WORK TO COMPLETE: In the data below, which lines hold the word "校正待ち"? Copy them.

>>>>

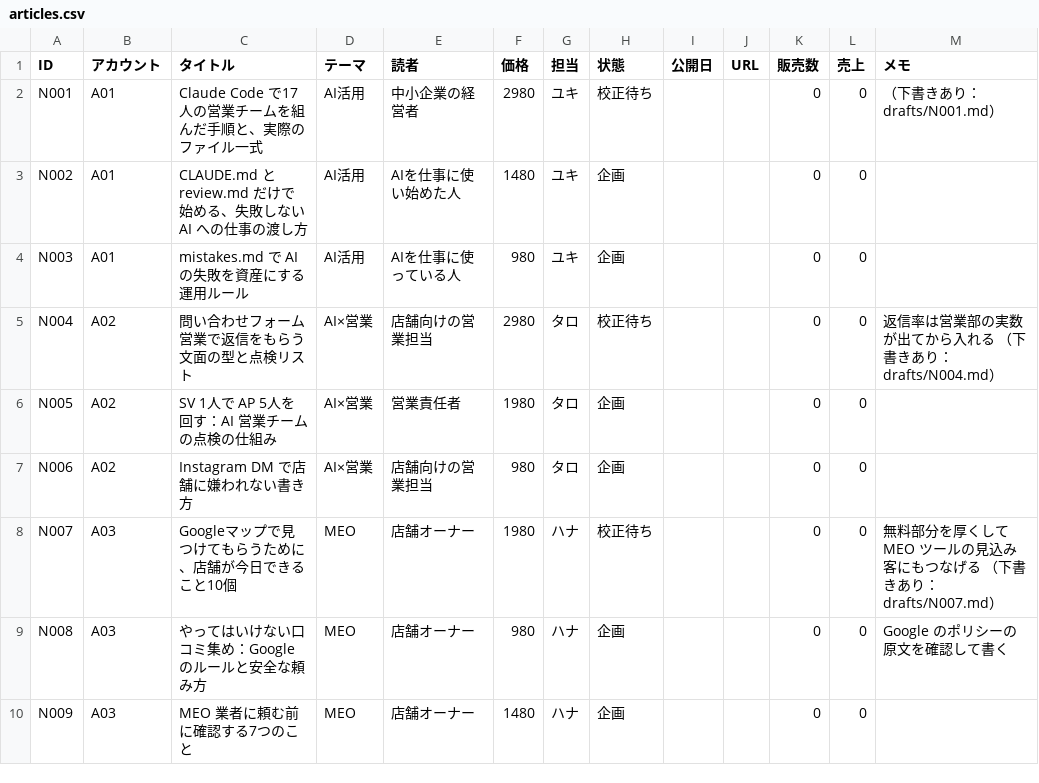
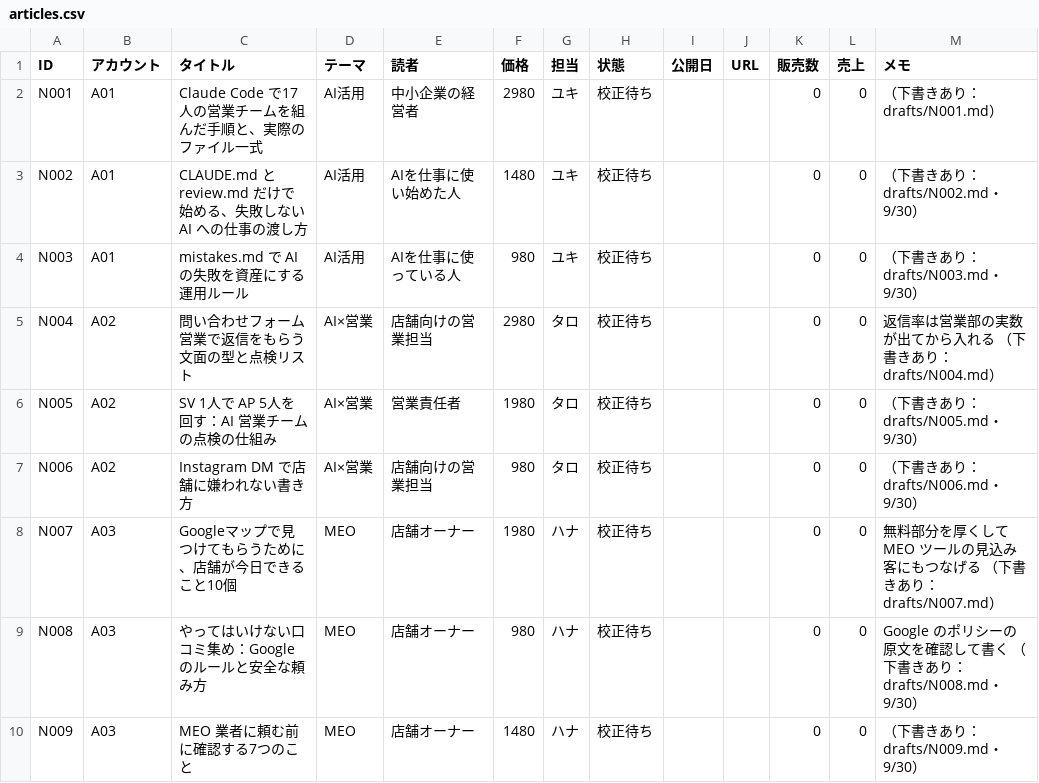
Before and after one commit to dool-user/admin, a CSV file: callcenter/note/out/articles.csv, drawn as a sheet.

```diff
--- a/callcenter/note/out/articles.csv
+++ b/callcenter/note/out/articles.csv
@@ -2,9 +2,9 @@
 N001,A01,Claude Code で17人の営業チームを組んだ手順と、実際のファイル一式,AI活用,中小企業の経営者,2980,ユキ,校正待ち,,,0,0,（下書きあり：drafts/N001.md）
-N002,A01,CLAUDE.md と review.md だけで始める、失敗しない AI への仕事の渡し方,AI活用,AIを仕事に使い始めた人,1480,ユキ,企画,,,0,0,
-N003,A01,mistakes.md で AI の失敗を資産にする運用ルール,AI活用,AIを仕事に使っている人,980,ユキ,企画,,,0,0,
+N002,A01,CLAUDE.md と review.md だけで始める、失敗しない AI への仕事の渡し方,AI活用,AIを仕事に使い始めた人,1480,ユキ,校正待ち,,,0,0,（下書きあり：drafts/N002.md・9/30）
+N003,A01,mistakes.md で AI の失敗を資産にする運用ルール,AI活用,AIを仕事に使っている人,980,ユキ,校正待ち,,,0,0,（下書きあり：drafts/N003.md・9/30）
 N004,A02,問い合わせフォーム営業で返信をもらう文面の型と点検リスト,AI×営業,店舗向けの営業担当,2980,タロ,校正待ち,,,0,0,返信率は営業部の実数が出てから入れる （下書きあり：drafts/N004.md）
-N005,A02,SV 1人で AP 5人を回す：AI 営業チームの点検の仕組み,AI×営業,営業責任者,1980,タロ,企画,,,0,0,
-N006,A02,Instagram DM で店舗に嫌われない書き方,AI×営業,店舗向けの営業担当,980,タロ,企画,,,0,0,
+N005,A02,SV 1人で AP 5人を回す：AI 営業チームの点検の仕組み,AI×営業,営業責任者,1980,タロ,校正待ち,,,0,0,（下書きあり：drafts/N005.md・9/30）
+N006,A02,Instagram DM で店舗に嫌われない書き方,AI×営業,店舗向けの営業担当,980,タロ,校正待ち,,,0,0,（下書きあり：drafts/N006.md・9/30）
 N007,A03,Googleマップで見つけてもらうために、店舗が今日できること10個,MEO,店舗オーナー,1980,ハナ,校正待ち,,,0,0,無料部分を厚くして MEO ツールの見込み客にもつなげる （下書きあり：drafts/N007.md）
-N008,A03,やってはいけない口コミ集め：Google のルールと安全な頼み方,MEO,店舗オーナー,980,ハナ,企画,,,0,0,Google のポリシーの原文を確認して書く
-N009,A03,MEO 業者に頼む前に確認する7つのこと,MEO,店舗オーナー,1480,ハナ,企画,,,0,0,
+N008,A03,やってはいけない口コミ集め：Google のルールと安全な頼み方,MEO,店舗オーナー,980,ハナ,校正待ち,,,0,0,Google のポリシーの原文を確認して書く （下書きあり：drafts/N008.md・9/30）
+N009,A03,MEO 業者に頼む前に確認する7つのこと,MEO,店舗オーナー,1480,ハナ,校正待ち,,,0,0,（下書きあり：drafts/N009.md・9/30）
```
Also changed, not shown: 11 other files.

<<<<

SOLUTION TO THIS PROBLEM:
 N001,A01,Claude Code で17人の営業チームを組んだ手順と、実際のファイル一式,AI活用,中小企業の経営者,2980,ユキ,校正待ち,,,0,0,（下書きあり：drafts/N001.md）
+N002,A01,CLAUDE.md と review.md だけで始める、失敗しない AI への仕事の渡し方,AI活用,AIを仕事に使い始めた人,1480,ユキ,校正待ち,,,0,0,（下書きあり：drafts/N002.md・9/30）
+N003,A01,mistakes.md で AI の失敗を資産にする運用ルール,AI活用,AIを仕事に使っている人,980,ユキ,校正待ち,,,0,0,（下書きあり：drafts/N003.md・9/30）
 N004,A02,問い合わせフォーム営業で返信をもらう文面の型と点検リスト,AI×営業,店舗向けの営業担当,2980,タロ,校正待ち,,,0,0,返信率は営業部の実数が出てから入れる （下書きあり：drafts/N004.md）
+N005,A02,SV 1人で AP 5人を回す：AI 営業チームの点検の仕組み,AI×営業,営業責任者,1980,タロ,校正待ち,,,0,0,（下書きあり：drafts/N005.md・9/30）
+N006,A02,Instagram DM で店舗に嫌われない書き方,AI×営業,店舗向けの営業担当,980,タロ,校正待ち,,,0,0,（下書きあり：drafts/N006.md・9/30）
 N007,A03,Googleマップで見つけてもらうために、店舗が今日できること10個,MEO,店舗オーナー,1980,ハナ,校正待ち,,,0,0,無料部分を厚くして MEO ツールの見込み客にもつなげる （下書きあり：drafts/N007.md）
+N008,A03,やってはいけない口コミ集め：Google のルールと安全な頼み方,MEO,店舗オーナー,980,ハナ,校正待ち,,,0,0,Google のポリシーの原文を確認して書く （下書きあり：drafts/N008.md・9/30）
+N009,A03,MEO 業者に頼む前に確認する7つのこと,MEO,店舗オーナー,1480,ハナ,校正待ち,,,0,0,（下書きあり：drafts/N009.md・9/30）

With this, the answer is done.